[Start of section]
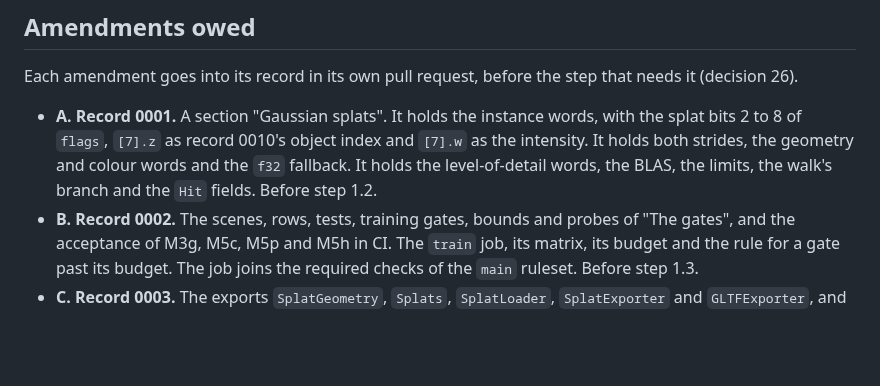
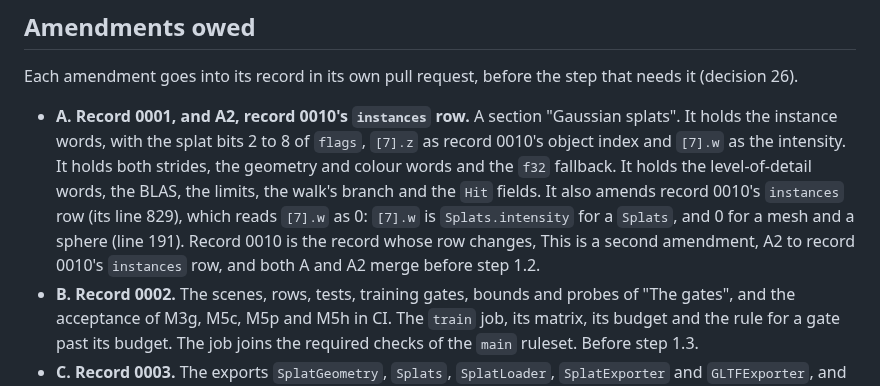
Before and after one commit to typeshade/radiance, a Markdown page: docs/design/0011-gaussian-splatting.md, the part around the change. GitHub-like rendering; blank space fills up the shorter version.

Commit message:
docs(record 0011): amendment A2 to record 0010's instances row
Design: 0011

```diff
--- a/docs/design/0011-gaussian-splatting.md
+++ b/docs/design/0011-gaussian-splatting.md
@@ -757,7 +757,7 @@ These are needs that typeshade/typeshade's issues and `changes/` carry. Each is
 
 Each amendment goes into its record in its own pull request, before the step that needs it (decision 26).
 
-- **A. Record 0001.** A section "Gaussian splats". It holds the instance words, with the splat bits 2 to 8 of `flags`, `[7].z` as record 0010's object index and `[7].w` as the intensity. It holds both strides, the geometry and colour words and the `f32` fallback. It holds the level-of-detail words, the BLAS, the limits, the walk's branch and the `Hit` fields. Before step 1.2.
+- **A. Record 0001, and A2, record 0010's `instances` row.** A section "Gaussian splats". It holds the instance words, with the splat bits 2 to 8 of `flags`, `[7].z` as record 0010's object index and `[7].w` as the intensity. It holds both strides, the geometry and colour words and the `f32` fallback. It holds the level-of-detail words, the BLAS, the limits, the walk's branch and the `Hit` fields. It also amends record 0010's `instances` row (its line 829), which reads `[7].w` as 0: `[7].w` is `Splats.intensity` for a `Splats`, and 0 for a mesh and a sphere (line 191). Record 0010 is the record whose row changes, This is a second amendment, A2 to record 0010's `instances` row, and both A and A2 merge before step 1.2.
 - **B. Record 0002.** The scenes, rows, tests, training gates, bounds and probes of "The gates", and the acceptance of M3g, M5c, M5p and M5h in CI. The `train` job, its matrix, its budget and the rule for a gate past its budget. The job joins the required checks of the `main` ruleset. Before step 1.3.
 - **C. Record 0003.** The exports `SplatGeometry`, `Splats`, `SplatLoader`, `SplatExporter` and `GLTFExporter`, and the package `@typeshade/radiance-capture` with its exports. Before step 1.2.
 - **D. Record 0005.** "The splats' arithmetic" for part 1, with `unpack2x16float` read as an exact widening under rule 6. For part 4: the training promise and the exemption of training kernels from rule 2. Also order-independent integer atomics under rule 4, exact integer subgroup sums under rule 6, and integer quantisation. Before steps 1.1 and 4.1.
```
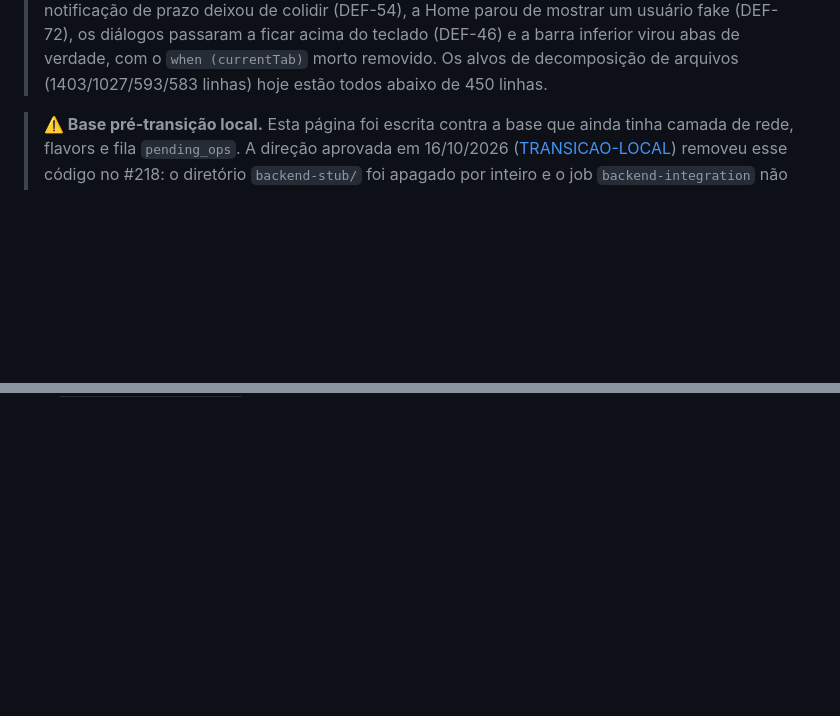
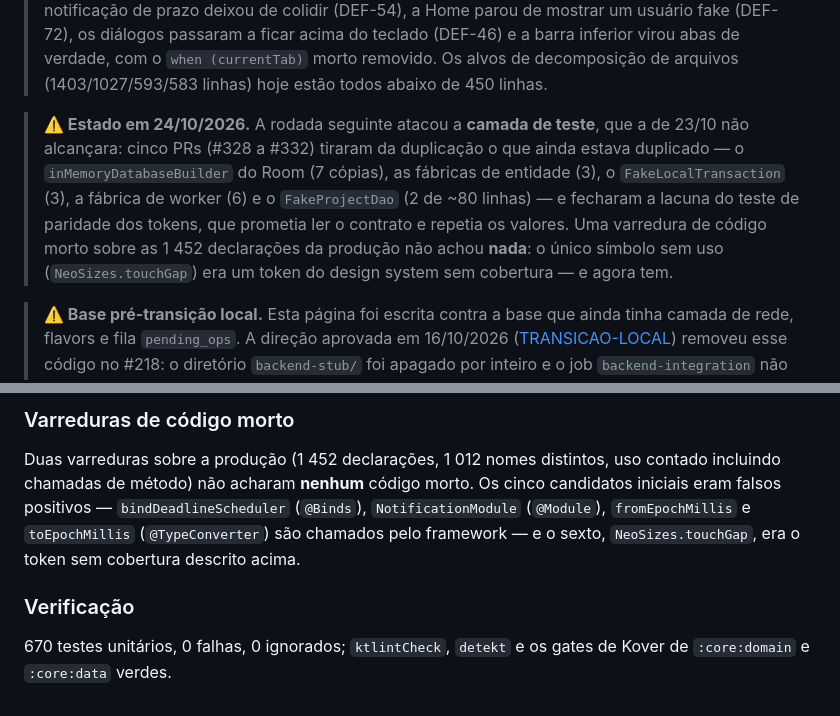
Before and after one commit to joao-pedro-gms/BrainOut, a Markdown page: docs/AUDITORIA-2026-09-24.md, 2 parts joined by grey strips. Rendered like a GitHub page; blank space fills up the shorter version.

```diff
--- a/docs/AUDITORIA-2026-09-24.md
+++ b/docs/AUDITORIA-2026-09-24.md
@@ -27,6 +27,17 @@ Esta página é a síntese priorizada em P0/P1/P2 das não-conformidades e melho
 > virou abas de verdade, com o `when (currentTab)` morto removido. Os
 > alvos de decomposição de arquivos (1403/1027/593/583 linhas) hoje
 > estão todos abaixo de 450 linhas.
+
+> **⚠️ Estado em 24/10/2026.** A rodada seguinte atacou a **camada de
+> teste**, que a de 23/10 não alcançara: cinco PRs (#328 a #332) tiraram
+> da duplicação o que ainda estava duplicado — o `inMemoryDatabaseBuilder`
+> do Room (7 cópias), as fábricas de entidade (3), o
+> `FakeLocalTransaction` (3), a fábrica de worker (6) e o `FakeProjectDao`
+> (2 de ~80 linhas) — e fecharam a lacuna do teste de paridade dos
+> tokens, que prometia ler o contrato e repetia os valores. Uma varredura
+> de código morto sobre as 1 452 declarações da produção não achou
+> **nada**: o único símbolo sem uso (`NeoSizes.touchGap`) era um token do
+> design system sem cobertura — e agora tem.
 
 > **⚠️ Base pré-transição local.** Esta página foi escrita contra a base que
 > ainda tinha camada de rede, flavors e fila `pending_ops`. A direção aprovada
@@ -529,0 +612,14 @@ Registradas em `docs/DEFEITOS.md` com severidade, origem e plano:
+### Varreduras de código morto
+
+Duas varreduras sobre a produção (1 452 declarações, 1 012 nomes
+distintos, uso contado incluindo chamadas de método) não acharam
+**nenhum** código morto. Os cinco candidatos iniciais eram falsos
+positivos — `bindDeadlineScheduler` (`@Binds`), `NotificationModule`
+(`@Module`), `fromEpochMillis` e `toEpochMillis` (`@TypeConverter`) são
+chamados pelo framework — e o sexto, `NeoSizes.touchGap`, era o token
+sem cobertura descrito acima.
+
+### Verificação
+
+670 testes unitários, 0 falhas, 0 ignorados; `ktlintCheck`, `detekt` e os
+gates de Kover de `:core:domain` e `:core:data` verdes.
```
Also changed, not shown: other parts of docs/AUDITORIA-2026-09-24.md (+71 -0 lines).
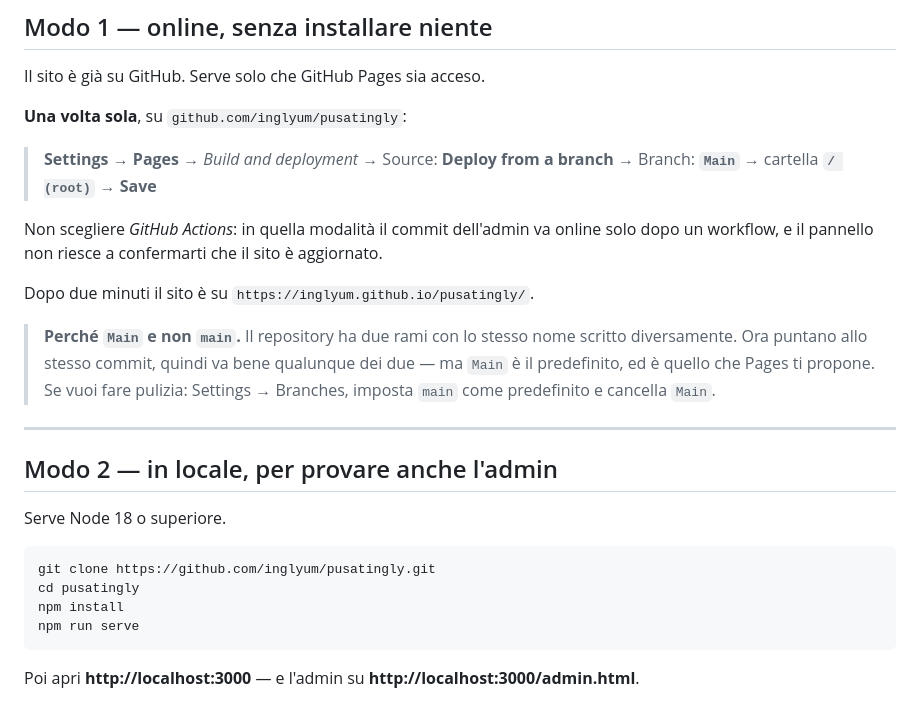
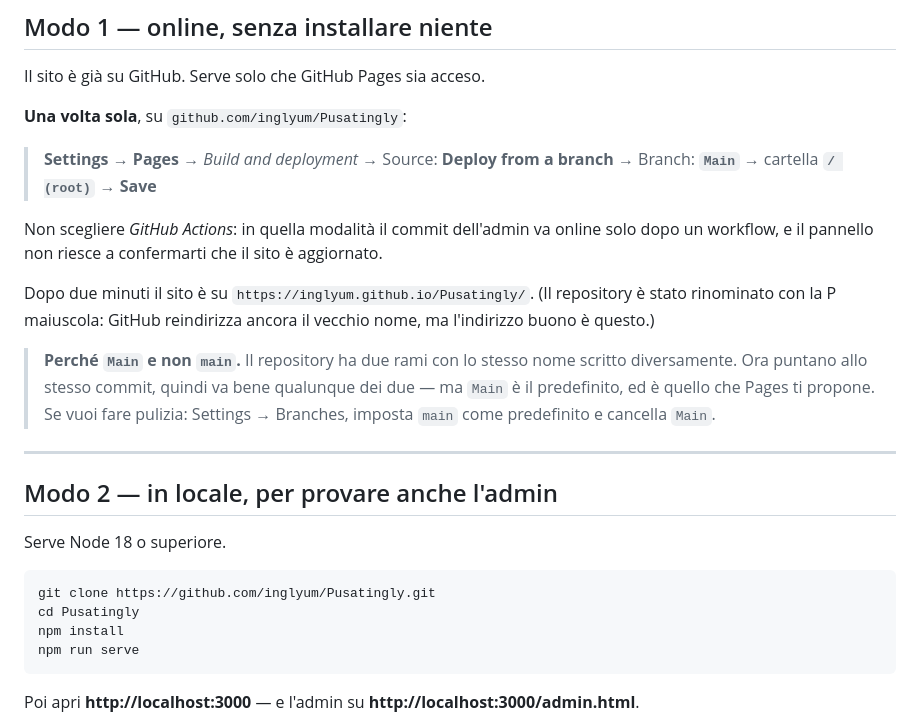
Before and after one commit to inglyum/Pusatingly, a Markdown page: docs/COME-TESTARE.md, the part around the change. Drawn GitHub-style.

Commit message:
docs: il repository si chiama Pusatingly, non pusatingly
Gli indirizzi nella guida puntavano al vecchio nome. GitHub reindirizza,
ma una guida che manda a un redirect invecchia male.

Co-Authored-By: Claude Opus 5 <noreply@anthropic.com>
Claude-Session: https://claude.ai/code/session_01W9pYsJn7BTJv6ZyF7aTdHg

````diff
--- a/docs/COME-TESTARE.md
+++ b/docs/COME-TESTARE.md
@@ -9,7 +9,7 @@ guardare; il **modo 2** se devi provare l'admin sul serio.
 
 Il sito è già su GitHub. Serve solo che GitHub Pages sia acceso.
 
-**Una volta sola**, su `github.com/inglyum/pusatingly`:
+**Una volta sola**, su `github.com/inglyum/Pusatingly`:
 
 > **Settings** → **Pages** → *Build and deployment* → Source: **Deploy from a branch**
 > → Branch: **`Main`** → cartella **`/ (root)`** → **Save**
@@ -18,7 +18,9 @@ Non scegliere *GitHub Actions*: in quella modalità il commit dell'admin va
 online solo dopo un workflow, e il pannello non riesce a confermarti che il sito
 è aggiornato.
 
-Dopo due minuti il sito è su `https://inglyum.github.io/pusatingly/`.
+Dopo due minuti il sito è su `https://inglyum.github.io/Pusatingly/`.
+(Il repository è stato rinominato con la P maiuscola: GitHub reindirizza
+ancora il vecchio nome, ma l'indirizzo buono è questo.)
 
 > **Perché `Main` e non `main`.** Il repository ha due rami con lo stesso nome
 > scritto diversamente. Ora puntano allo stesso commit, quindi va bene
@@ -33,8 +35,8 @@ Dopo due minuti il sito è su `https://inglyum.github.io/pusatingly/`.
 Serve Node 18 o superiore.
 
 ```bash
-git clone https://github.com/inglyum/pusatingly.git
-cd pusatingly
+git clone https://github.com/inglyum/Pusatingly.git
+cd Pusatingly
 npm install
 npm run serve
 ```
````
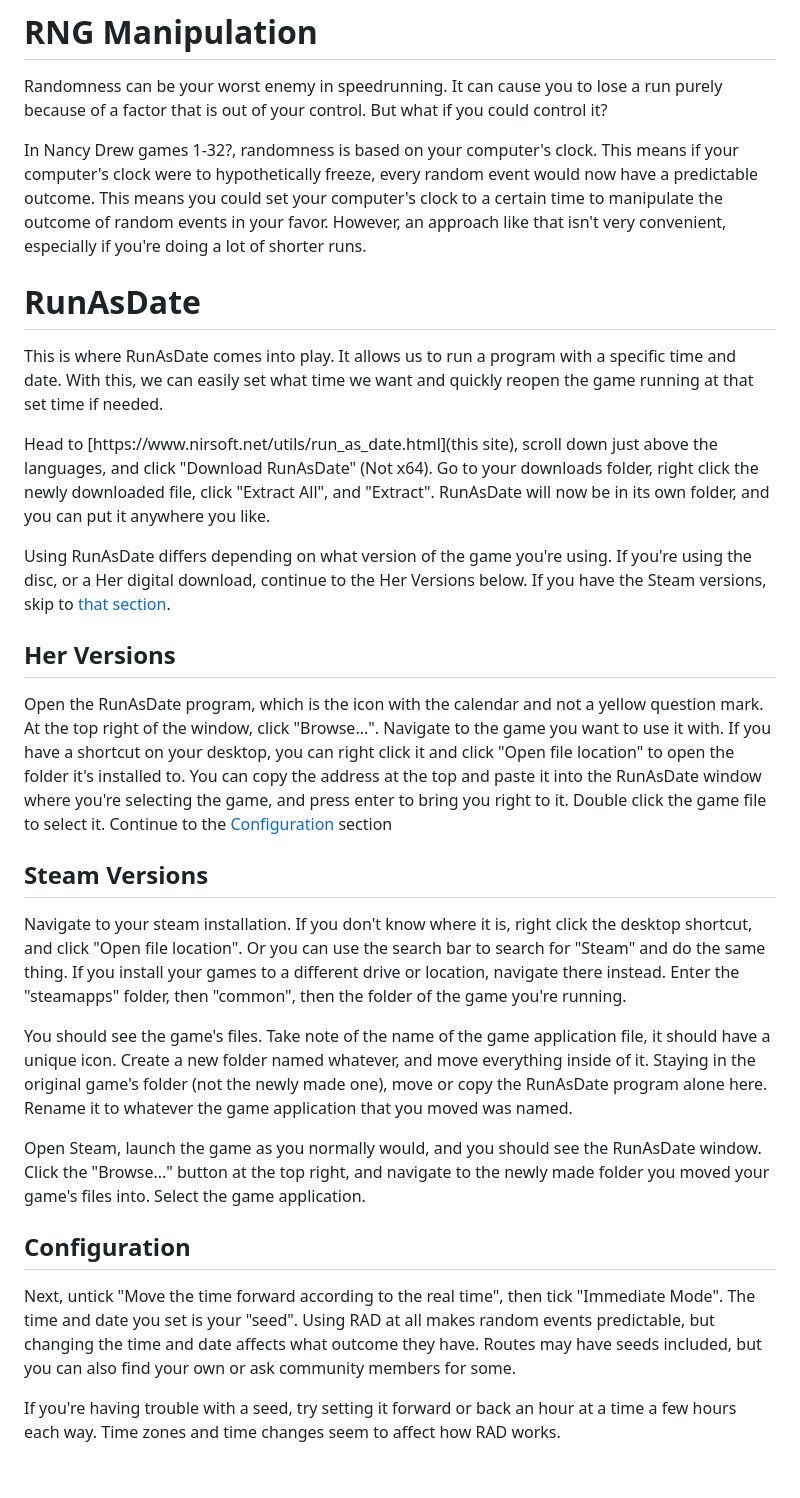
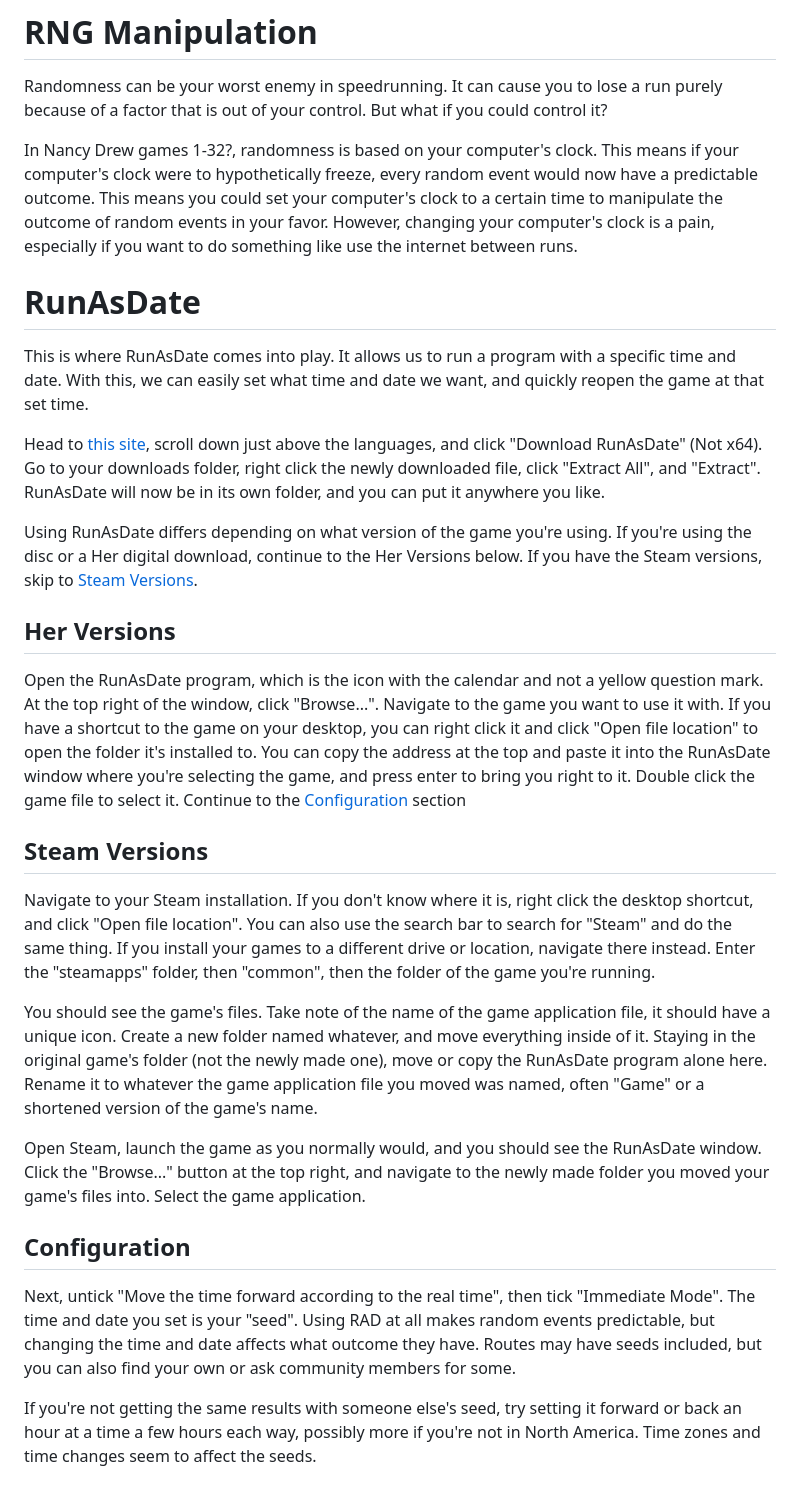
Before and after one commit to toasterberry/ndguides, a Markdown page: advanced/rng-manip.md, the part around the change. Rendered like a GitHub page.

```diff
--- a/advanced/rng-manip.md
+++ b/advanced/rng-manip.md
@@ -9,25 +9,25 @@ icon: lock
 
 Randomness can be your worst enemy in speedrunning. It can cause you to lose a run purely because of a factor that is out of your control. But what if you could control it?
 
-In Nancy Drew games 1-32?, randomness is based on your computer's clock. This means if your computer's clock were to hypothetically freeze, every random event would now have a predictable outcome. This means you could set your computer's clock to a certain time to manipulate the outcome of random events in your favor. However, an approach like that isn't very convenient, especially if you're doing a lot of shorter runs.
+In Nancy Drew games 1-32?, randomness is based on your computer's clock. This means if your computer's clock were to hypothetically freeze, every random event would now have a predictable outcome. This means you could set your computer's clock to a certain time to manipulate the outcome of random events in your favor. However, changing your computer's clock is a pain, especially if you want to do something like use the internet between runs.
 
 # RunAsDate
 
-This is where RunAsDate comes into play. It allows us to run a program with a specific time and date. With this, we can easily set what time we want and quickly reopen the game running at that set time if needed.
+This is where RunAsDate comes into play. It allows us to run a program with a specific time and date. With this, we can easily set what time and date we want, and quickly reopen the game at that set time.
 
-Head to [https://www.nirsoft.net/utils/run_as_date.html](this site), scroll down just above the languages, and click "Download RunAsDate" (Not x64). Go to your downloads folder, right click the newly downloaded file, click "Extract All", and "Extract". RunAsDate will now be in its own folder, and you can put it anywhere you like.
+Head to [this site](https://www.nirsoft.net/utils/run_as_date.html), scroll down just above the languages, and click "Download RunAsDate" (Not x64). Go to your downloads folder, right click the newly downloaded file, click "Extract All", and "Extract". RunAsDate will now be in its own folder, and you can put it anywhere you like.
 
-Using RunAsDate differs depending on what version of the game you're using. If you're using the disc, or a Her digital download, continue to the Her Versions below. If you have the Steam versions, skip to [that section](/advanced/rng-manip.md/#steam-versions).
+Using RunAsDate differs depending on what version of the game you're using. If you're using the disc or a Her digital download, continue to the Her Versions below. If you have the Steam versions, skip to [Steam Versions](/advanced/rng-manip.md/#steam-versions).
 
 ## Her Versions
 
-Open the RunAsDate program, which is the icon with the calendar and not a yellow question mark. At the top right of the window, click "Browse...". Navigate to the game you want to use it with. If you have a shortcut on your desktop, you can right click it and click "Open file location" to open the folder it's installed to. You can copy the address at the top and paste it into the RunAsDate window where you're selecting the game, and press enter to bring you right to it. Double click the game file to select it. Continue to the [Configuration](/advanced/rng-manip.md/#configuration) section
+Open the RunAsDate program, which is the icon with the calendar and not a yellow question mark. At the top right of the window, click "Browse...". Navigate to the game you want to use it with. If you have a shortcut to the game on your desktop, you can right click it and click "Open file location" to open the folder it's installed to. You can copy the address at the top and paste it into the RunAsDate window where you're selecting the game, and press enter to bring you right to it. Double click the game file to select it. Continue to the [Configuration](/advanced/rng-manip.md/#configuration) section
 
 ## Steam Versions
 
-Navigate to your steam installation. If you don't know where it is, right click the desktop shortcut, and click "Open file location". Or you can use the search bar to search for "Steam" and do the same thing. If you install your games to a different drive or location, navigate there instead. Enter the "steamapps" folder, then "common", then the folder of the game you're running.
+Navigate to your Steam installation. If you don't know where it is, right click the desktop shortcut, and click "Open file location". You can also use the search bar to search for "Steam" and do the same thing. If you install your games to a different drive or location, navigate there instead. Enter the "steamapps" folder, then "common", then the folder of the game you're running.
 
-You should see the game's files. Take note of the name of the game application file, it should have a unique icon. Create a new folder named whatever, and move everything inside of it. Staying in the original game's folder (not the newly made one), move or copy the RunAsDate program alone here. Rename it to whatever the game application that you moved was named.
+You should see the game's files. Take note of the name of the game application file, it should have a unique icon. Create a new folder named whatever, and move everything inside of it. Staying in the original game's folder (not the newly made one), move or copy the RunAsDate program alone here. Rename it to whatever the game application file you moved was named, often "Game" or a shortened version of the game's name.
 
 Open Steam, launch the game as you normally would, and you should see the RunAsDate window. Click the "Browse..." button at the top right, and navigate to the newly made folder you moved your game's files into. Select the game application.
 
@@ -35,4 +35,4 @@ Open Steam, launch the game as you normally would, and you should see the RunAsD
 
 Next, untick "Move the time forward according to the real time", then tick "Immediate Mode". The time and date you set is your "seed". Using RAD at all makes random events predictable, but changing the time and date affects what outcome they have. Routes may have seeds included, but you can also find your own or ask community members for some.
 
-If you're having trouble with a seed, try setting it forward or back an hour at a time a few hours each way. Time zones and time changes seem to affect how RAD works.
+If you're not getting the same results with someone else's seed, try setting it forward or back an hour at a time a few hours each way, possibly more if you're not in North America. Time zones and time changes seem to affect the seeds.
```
[End of section]
§ AIM OF THE TASK: If a line contains the string "repository", it counts toward the total; state that total for the records above and nothing more.

§ FINAL ANSWER: 3